Photo: International Space Station
The average altitude of the International Space Station’s orbit was raised 2 kilometers (1.2 miles) on Saturday with the help of the engines of Russia’s Progress M-21M cargo craft, the Russian space agency Roscosmos said.
The maneuver, which placed the orbital platform at an altitude of 417 kilometers (259 miles), was done in order to create the best possible conditions for docking the next Russian cargo ship, to be launched Feb. 5 from the Baikonur Cosmodrome in Kazakhstan.
The correction of the ISS orbit was originally planned for Thursday, but was postponed because at that time it would have put the space station “dangerously close” to some “space debris,” which turned out to be a fragment of a U.S. rocket.
The space station’s orbit is raised periodically, since the ISS loses between 100 and 150 meters (330 and 490 feet) of altitude every day due to Earth’s gravitation, solar activity and other factors.

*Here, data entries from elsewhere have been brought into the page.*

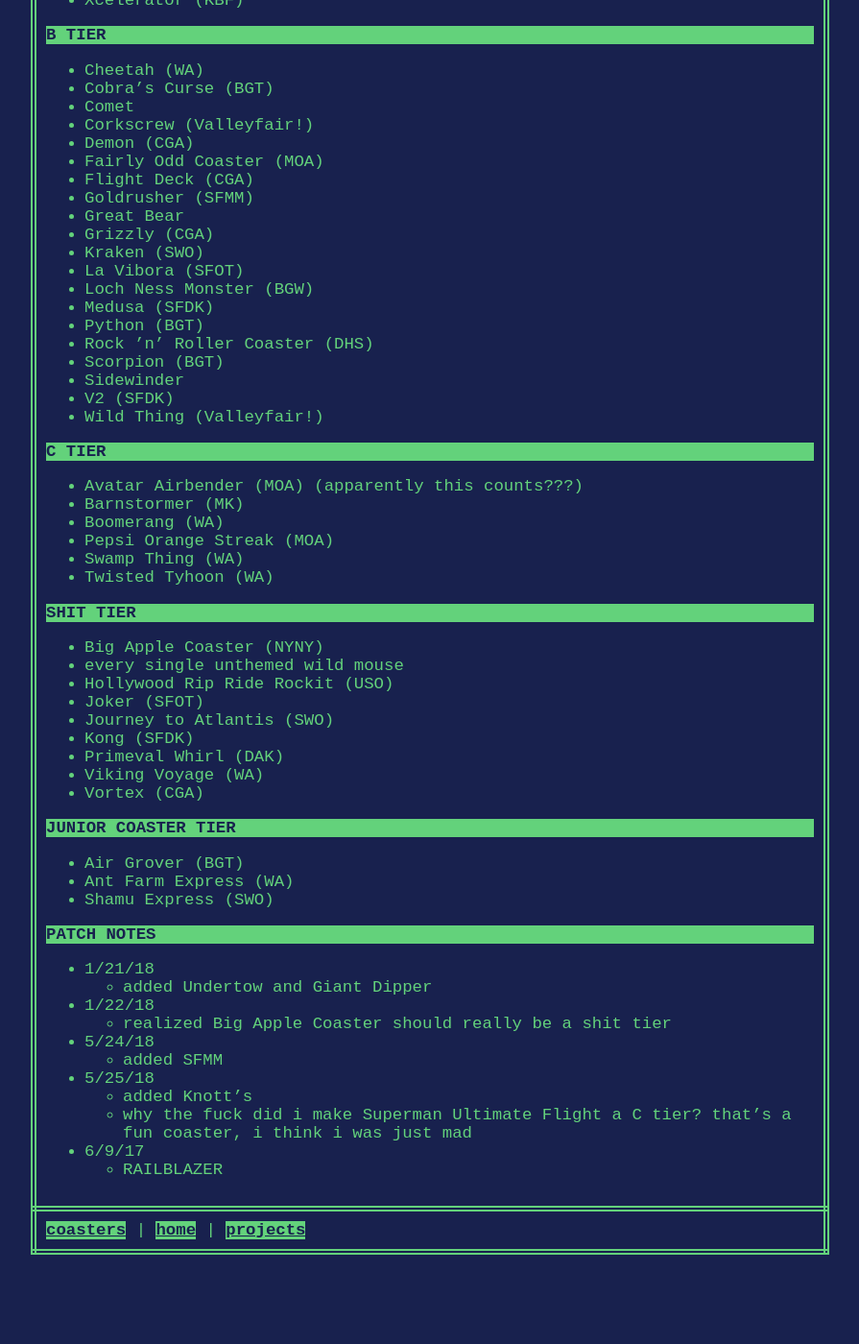
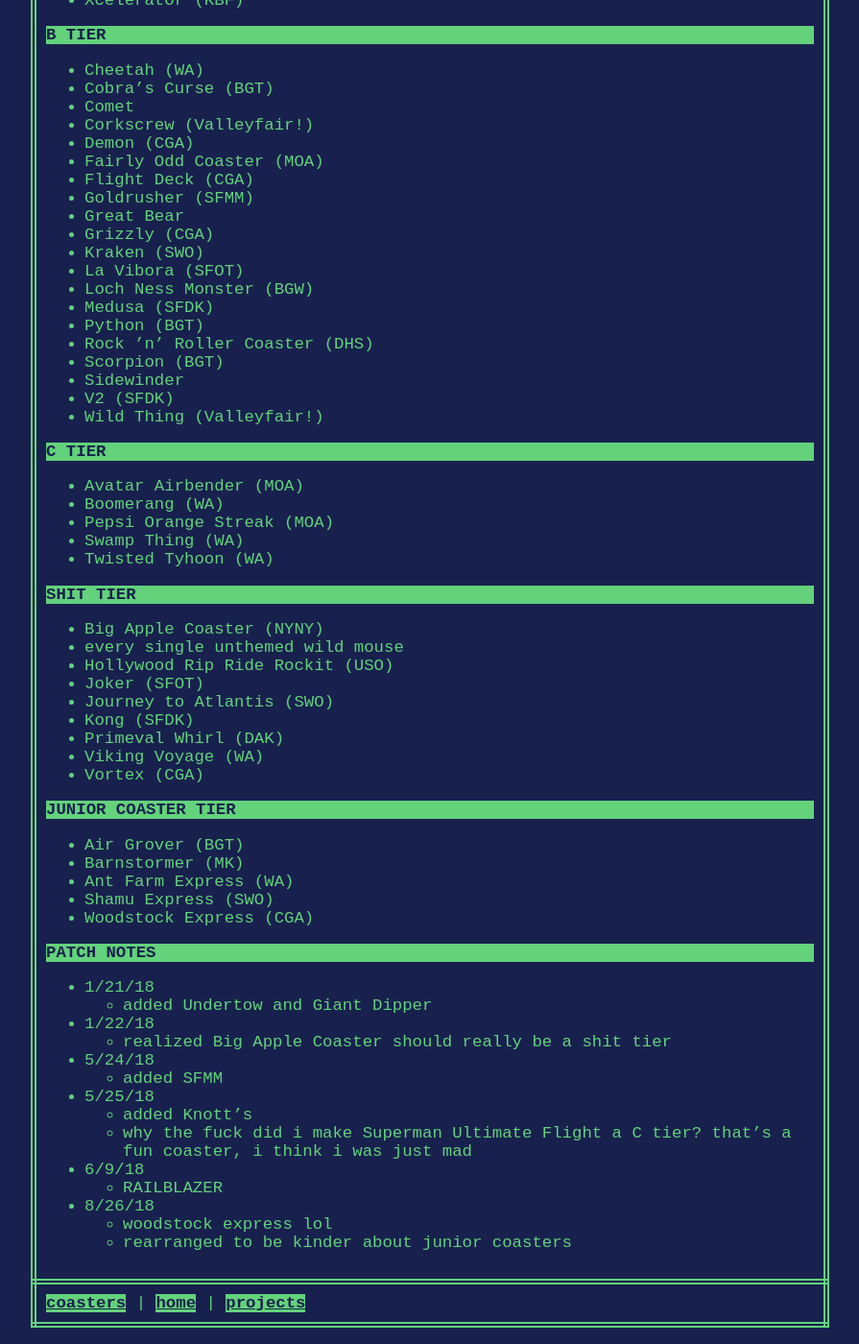
Before and after one commit to jkap/jkap-crimeteam, a Jekyll site: the page built from coaster-tiers.md, in a window 1280 px wide and 1400 px high, scrolled down 1478 px. Shown: the whole window at 96% size, without its empty margins (192-1087 px from the left). Built offline with Jekyll 4.4.1, drawn with Linux system fonts in a browser that asks for light colours; before the commit the page ends 2802 px from its top, so only the background shows below that.

Commit message:
formatting

```diff
--- a/coaster-tiers.md
+++ b/coaster-tiers.md
@@ -12,135 +12,139 @@ all tiers sorted alphabetically
 
 ## key
 
-* BGT: Busch Gardens Tampa
-* BGW: Busch Gardens Williamsburg
-* CGA: California’s Great America
-* DAK: Disney’s Animal Kingdom
-* DCA: Disney’s California Adventure
-* DL: Disneyland
-* HP: Hersheypark
-* IOA: Islands of Adventure
-* KBF: Knott’s Berry Farm
-* MK: Magic Kingdom
-* MOA: Mall of America
-* SCBB: Santa Cruz Beach Boardwalk
-* SFDK: Six Flags Discovery Kingdom
-* SFMM: Six Flags Magic Mountain
-* SFOT: Six Flags Over Texas
-* SWO: SeaWorld Orlando
-* USO: Universal Studios Orlando
-* WA: Wild Adventures
+- BGT: Busch Gardens Tampa
+- BGW: Busch Gardens Williamsburg
+- CGA: California’s Great America
+- DAK: Disney’s Animal Kingdom
+- DCA: Disney’s California Adventure
+- DL: Disneyland
+- HP: Hersheypark
+- IOA: Islands of Adventure
+- KBF: Knott’s Berry Farm
+- MK: Magic Kingdom
+- MOA: Mall of America
+- SCBB: Santa Cruz Beach Boardwalk
+- SFDK: Six Flags Discovery Kingdom
+- SFMM: Six Flags Magic Mountain
+- SFOT: Six Flags Over Texas
+- SWO: SeaWorld Orlando
+- USO: Universal Studios Orlando
+- WA: Wild Adventures
 
 ## S Tier
 
-* Apollo’s Chariot (BGW)
-* Big Thunder Mountain Railroad (MK)
-* Cheetah Hunt (BGT)
-* Dragon Challenge (IOA)
-* Expedition Everest (DAK)
-* GhostRider (KBF)
-* Giant Dipper (SCBB)
-* Gold Striker (CGA)
-* Hangtime (KBF)
-* Joker (SFDK)
-* Kumba (BGT)
-* Mako (SWO)
-* Montezooma’s Revenge (KBF)
-* Montu (BGT)
-* New Texas Giant (SFOT)
-* Railblazer (CGA)
-* Twisted Colossus (SFMM)
-* X2 (SFMM)
+- Apollo’s Chariot (BGW)
+- Big Thunder Mountain Railroad (MK)
+- Cheetah Hunt (BGT)
+- Dragon Challenge (IOA)
+- Expedition Everest (DAK)
+- GhostRider (KBF)
+- Giant Dipper (SCBB)
+- Gold Striker (CGA)
+- Hangtime (KBF)
+- Joker (SFDK)
+- Kumba (BGT)
+- Mako (SWO)
+- Montezooma’s Revenge (KBF)
+- Montu (BGT)
+- New Texas Giant (SFOT)
+- Railblazer (CGA)
+- Twisted Colossus (SFMM)
+- X2 (SFMM)
 
 ## A Tier
 
-* Alpengeist (BGW)
-* Big Bad Wolf (BGW)
-* Big Thunder Mountain Railroad (DL)
-* California Screamin’ (DCA)
-* Full Throttle (SFMM) (would be S with one more airtime hill)
-* Gwazi (may it rest in peace) (BGT)
-* Harry Potter and the Escape from Gringotts (USO)
-* Incredible Hulk (IOA)
-* Lightning Racer (HP)
-* Manta (SWO)
-* Matterhorn Bobsleds (DL)
-* Ninja (SFMM)
-* Patriot (CGA)
-* Seven Dwarfs Mine Train (MK)
-* Sheikra (BGT)
-* Shock Wave (SFOT)
-* Silver Bullet (KBF) (would be S with trenches or a tunnel)
-* Space Mountain (DL)
-* Space Mountain (MK)
-* Spongebob Squarepants Rock Bottom Plunge (MOA)
-* Steel Venom (Valleyfair!)
-* Storm Runner (HP)
-* Superman Ultimate Flight (SFDK)
-* Titan (SFOT)
-* Undertow (SCBB) (B tier coaster in an S tier location)
-* Xcelerator (KBF)
+- Alpengeist (BGW)
+- Big Bad Wolf (BGW)
+- Big Thunder Mountain Railroad (DL)
+- California Screamin’ (DCA)
+- Full Throttle (SFMM) (would be S with one more airtime hill)
+- Gwazi (may it rest in peace) (BGT)
+- Harry Potter and the Escape from Gringotts (USO)
+- Incredible Hulk (IOA)
+- Lightning Racer (HP)
+- Manta (SWO)
+- Matterhorn Bobsleds (DL)
+- Ninja (SFMM)
+- Patriot (CGA)
+- Seven Dwarfs Mine Train (MK)
+- Sheikra (BGT)
+- Shock Wave (SFOT)
+- Silver Bullet (KBF) (would be S with trenches or a tunnel)
+- Space Mountain (DL)
+- Space Mountain (MK)
+- Spongebob Squarepants Rock Bottom Plunge (MOA)
+- Steel Venom (Valleyfair!)
+- Storm Runner (HP)
+- Superman Ultimate Flight (SFDK)
+- Titan (SFOT)
+- Undertow (SCBB) (B tier coaster in an S tier location)
+- Xcelerator (KBF)
 
 ## B Tier
 
-* Cheetah (WA)
-* Cobra’s Curse (BGT)
-* Comet
-* Corkscrew (Valleyfair!)
-* Demon (CGA)
-* Fairly Odd Coaster (MOA)
-* Flight Deck (CGA)
-* Goldrusher (SFMM)
-* Great Bear
-* Grizzly (CGA)
-* Kraken (SWO)
-* La Vibora (SFOT)
-* Loch Ness Monster (BGW)
-* Medusa (SFDK)
-* Python (BGT)
-* Rock ’n’ Roller Coaster (DHS)
-* Scorpion (BGT)
-* Sidewinder
-* V2 (SFDK)
-* Wild Thing (Valleyfair!)
+- Cheetah (WA)
+- Cobra’s Curse (BGT)
+- Comet
+- Corkscrew (Valleyfair!)
+- Demon (CGA)
+- Fairly Odd Coaster (MOA)
+- Flight Deck (CGA)
+- Goldrusher (SFMM)
+- Great Bear
+- Grizzly (CGA)
+- Kraken (SWO)
+- La Vibora (SFOT)
+- Loch Ness Monster (BGW)
+- Medusa (SFDK)
+- Python (BGT)
+- Rock ’n’ Roller Coaster (DHS)
+- Scorpion (BGT)
+- Sidewinder
+- V2 (SFDK)
+- Wild Thing (Valleyfair!)
 
 ## C Tier
 
-* Avatar Airbender (MOA) (apparently this counts???)
-* Barnstormer (MK)
-* Boomerang (WA)
-* Pepsi Orange Streak (MOA)
-* Swamp Thing (WA)
-* Twisted Tyhoon (WA)
+- Avatar Airbender (MOA)
+- Boomerang (WA)
+- Pepsi Orange Streak (MOA)
+- Swamp Thing (WA)
+- Twisted Tyhoon (WA)
 
 ## Shit Tier
 
-* Big Apple Coaster (NYNY)
-* every single unthemed wild mouse
-* Hollywood Rip Ride Rockit (USO)
-* Joker (SFOT)
-* Journey to Atlantis (SWO)
-* Kong (SFDK)
-* Primeval Whirl (DAK)
-* Viking Voyage (WA)
-* Vortex (CGA)
+- Big Apple Coaster (NYNY)
+- every single unthemed wild mouse
+- Hollywood Rip Ride Rockit (USO)
+- Joker (SFOT)
+- Journey to Atlantis (SWO)
+- Kong (SFDK)
+- Primeval Whirl (DAK)
+- Viking Voyage (WA)
+- Vortex (CGA)
 
 ## Junior Coaster Tier
 
-* Air Grover (BGT)
-* Ant Farm Express (WA)
-* Shamu Express (SWO)
+- Air Grover (BGT)
+- Barnstormer (MK)
+- Ant Farm Express (WA)
+- Shamu Express (SWO)
+- Woodstock Express (CGA)
 
 ## PATCH NOTES
 
-* 1/21/18
-  * added Undertow and Giant Dipper
-* 1/22/18
-  * realized Big Apple Coaster should really be a shit tier
-* 5/24/18
-  * added SFMM
-* 5/25/18
-  * added Knott’s
-  * why the fuck did i make Superman Ultimate Flight a C tier? that’s a fun coaster, i think i was just mad
-* 6/9/17
-	* RAILBLAZER
+- 1/21/18
+  - added Undertow and Giant Dipper
+- 1/22/18
+  - realized Big Apple Coaster should really be a shit tier
+- 5/24/18
+  - added SFMM
+- 5/25/18
+  - added Knott’s
+  - why the fuck did i make Superman Ultimate Flight a C tier? that’s a fun coaster, i think i was just mad
+- 6/9/18
+  - RAILBLAZER
+- 8/26/18
+  - woodstock express lol
+  - rearranged to be kinder about junior coasters
```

Currently aboard the space station is an expedition with a crew of six: the Russian cosmonauts Oleg Kotov, Sergei Ryazansky and Mikhail Tyurin, American astronauts Michael Hopkins and Richard Mastracchio, and the Japanese astronaut Koichi Wakata.